• **Action item**: Filter out every line below that lacks "text", and copy the rest.

------------

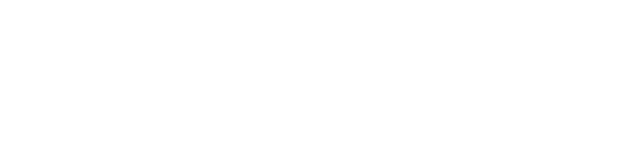
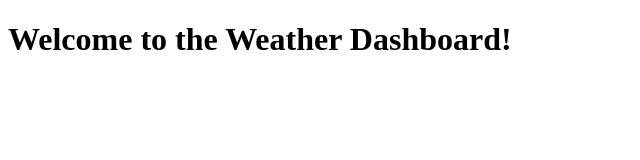
Before and after one commit to AlexNash91/weather-app, a plain HTML site: page index.html in a window 1280 px wide. Shown: the whole page, without its empty margins (0-640 px from the left). Drawn offline with Linux system fonts and the light colour scheme.

Commit message:
added working title

```diff
--- a/index.html
+++ b/index.html
@@ -6,6 +6,9 @@
     <meta name="viewport" content="width=device-width, initial-scale=1.0">
     <title>Weather Dashboard</title>
 </head>
+<h1>
+    Welcome to the Weather Dashboard!
+</h1>
 <body>
 
 </body>
```
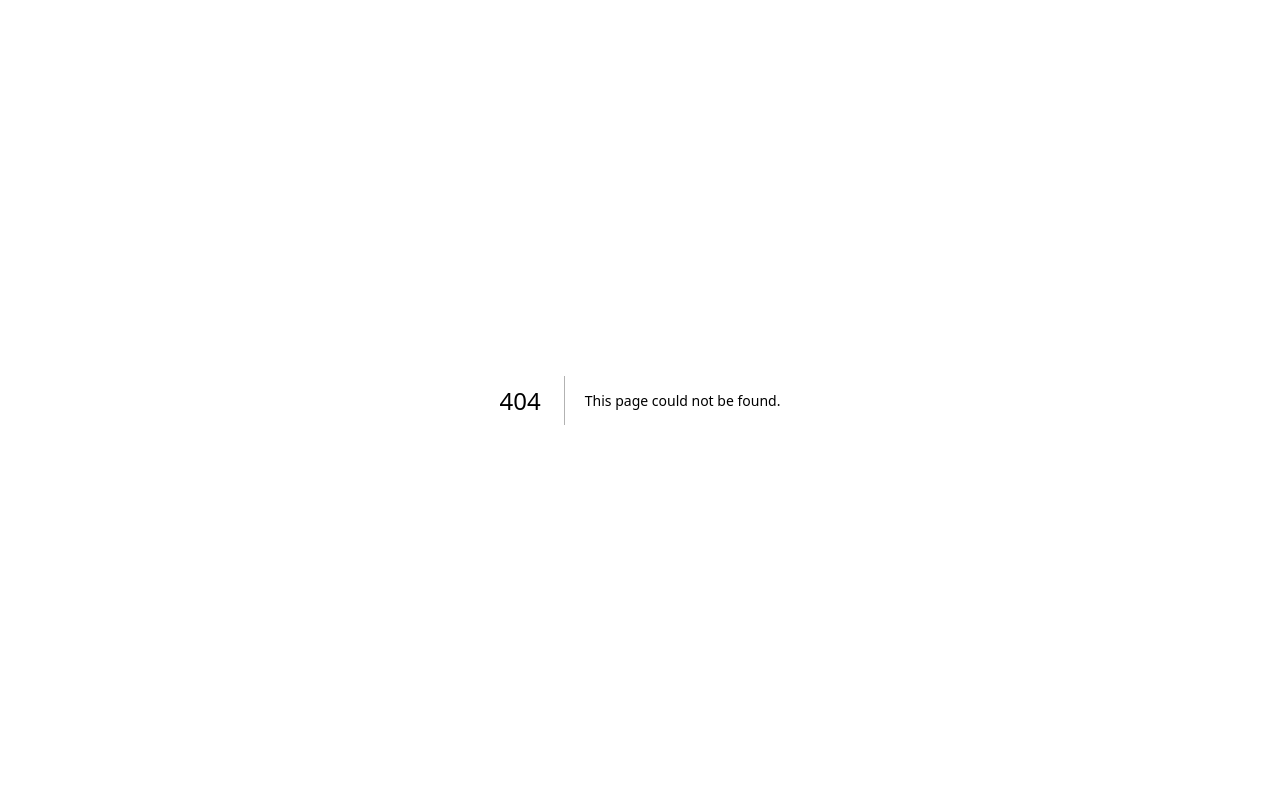
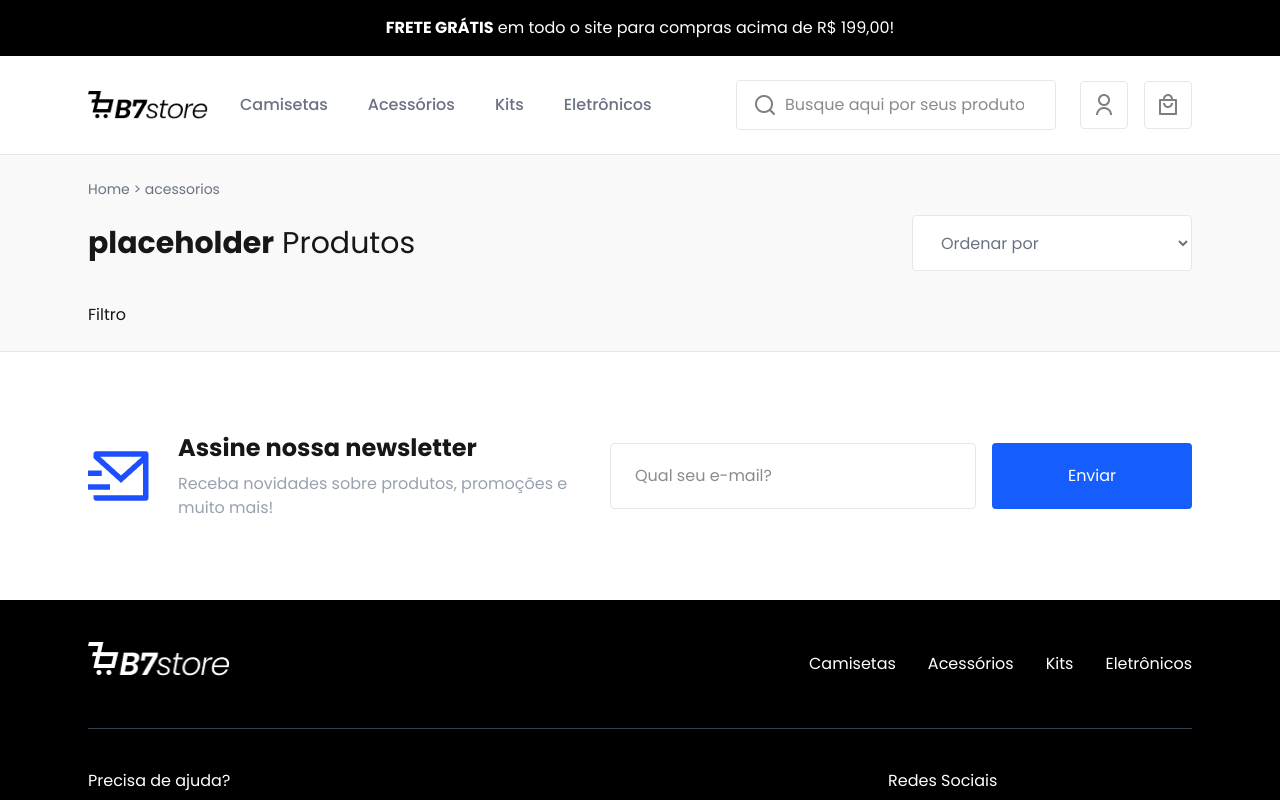
Before and after one commit to Nixwzy/b7store, a Next.js app: page /categories/acessorios in a window 1280 px wide. Before the commit this address had no page. Shown: the top 800 px of the page. Built offline with nearby package versions, Linux system fonts and the light colour scheme.

Commit message:
feat(categories): add ProductListFilter component for category filtering style(footer): update newsletter subscription text and support email style(page): adjust image height in the page component feat(hooks): implement useQueryString for managing query parameters

```diff
--- /dev/null
+++ b/src/app/(site)/categories/[slug]/page.tsx
@@ -0,0 +1,22 @@
+import { ProductListFilter } from '@/components/categories/product-list-filter';
+import Link from 'next/link';
+
+type Props = {
+  params: Promise<{ slug: string }>;
+  searchParams: Promise<{ [key: string]: string | string[] | undefined }>;
+};
+
+export default async function Page({ params, searchParams }: Props) {
+  const { slug } = await params;
+  const filters = await searchParams;
+
+  return (
+    <div>
+      <div className="text-gray-500 text-sm mb-4">
+        <Link href="/">Home</Link> &gt; <span>{slug}</span>
+      </div>
+
+      <ProductListFilter />
+    </div>
+  );
+}
--- a/src/app/(site)/page.tsx
+++ b/src/app/(site)/page.tsx
@@ -17,7 +17,13 @@ export default function Page() {
             className="flex flex-1 py-6 border border-gray-200 rounded-sm"
           >
             <div className="w-32 border-r border-gray-200 flex justify-center items-center">
-              <Image src={item.icon} alt="" width={40} height={30} />
+              <Image
+                src={item.icon}
+                alt=""
+                width={40}
+                height={40}
+                style={{ width: 40, height: 'auto' }}
+              />
             </div>
             <div className="flex-1 pl-8">
               <div className="font-bold text-xl">{item.title}</div>
--- /dev/null
+++ b/src/components/categories/product-list-filter.tsx
@@ -0,0 +1,36 @@
+'use client';
+
+import { useState } from 'react';
+
+export const ProductListFilter = () => {
+  const [isFilterOpen, setIsFilterOpen] = useState(false);
+  return (
+    <div>
+      <div className="flex flex-col gap-6 md:flex-row justify-between items-start md:items-center">
+        <div className="text-3xl">
+          <strong>placeholder</strong> Produtos
+        </div>
+        <div className="w-full md:max-w-70 flex flex-row gap-5">
+          <select className="h-14 flex-1 flex items-center px-6 bg-white border border-gray-200 rounded-sm text-gray-500">
+            <option>Ordenar por</option>
+          </select>
+          <div
+            onClick={() => setIsFilterOpen(!isFilterOpen)}
+            className="h-14 flex-1 flex items-center px-6 bg-white border border-gray-200 rounded-sm text-gray-500 md:hidden"
+          >
+            Filtrar por
+          </div>
+        </div>
+      </div>
+
+      <div className="mt-8 flex flex-col md:flex-row gap-8">
+        <div
+          className={`flex-1 md:max-w-70 ${isFilterOpen ? 'block' : 'hidden'} md:block`}
+        >
+          Filtro
+        </div>
+        <div className="flex-1 grid grid-cols-1 md:grid-cols-3"></div>
+      </div>
+    </div>
+  );
+};
--- a/src/components/layout/footer.tsx
+++ b/src/components/layout/footer.tsx
@@ -16,7 +16,7 @@ export const Footer = () => {
           />
           <div className="text-center md:text-left">
             <h3 className="font-bold text-2xl mb-6 md:mb-2">
-              Inscreva-se para nossa newsletter
+                Assine nossa newsletter
             </h3>
             <p className="text-gray-400">
                 Receba novidades sobre produtos, promoções e muito mais!
@@ -65,7 +65,7 @@ export const Footer = () => {
               </h4>
               <div className="flex flex-col md:flex-row gap-6">
                 <FooterButton
-                  href="mailto:suporte@b7web.com.br"
+                  href="mailto:glopesglcontato@gmail.com"
                   icon="/assets/ui/mail-line.png"
                   label="glopesglcontato@gmail.com"
                 />
--- /dev/null
+++ b/src/hooks/use-querystring.tsx
@@ -0,0 +1,22 @@
+import { usePathname, useSearchParams, useRouter } from 'next/navigation';
+
+export const useQueryString = () => {
+  const router = useRouter();
+  const pathname = usePathname();
+  const searchParams = useSearchParams();
+
+  return {
+    get: (key: string) => {
+      return searchParams.get(key) || '';
+    },
+    set: (key: string, value: string) => {
+      const params = new URLSearchParams(searchParams.toString());
+      if (value) {
+        params.set(key, value);
+      } else {
+        params.delete(key);
+      }
+      router.push(`${pathname}?${params.toString()}`);
+    },
+  };
+};
```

------------

• **Solution to this task**:
feat(categories): add ProductListFilter component for category filtering style(footer): update newsletter subscription text and support email style(page): adjust image height in the page component feat(hooks): implement useQueryString for managing query parameters
+      <div className="text-gray-500 text-sm mb-4">
               <div className="font-bold text-xl">{item.title}</div>
+        <div className="text-3xl">
+          <select className="h-14 flex-1 flex items-center px-6 bg-white border border-gray-200 rounded-sm text-gray-500">
+            className="h-14 flex-1 flex items-center px-6 bg-white border border-gray-200 rounded-sm text-gray-500 md:hidden"
           <div className="text-center md:text-left">
             <h3 className="font-bold text-2xl mb-6 md:mb-2">
             <p className="text-gray-400">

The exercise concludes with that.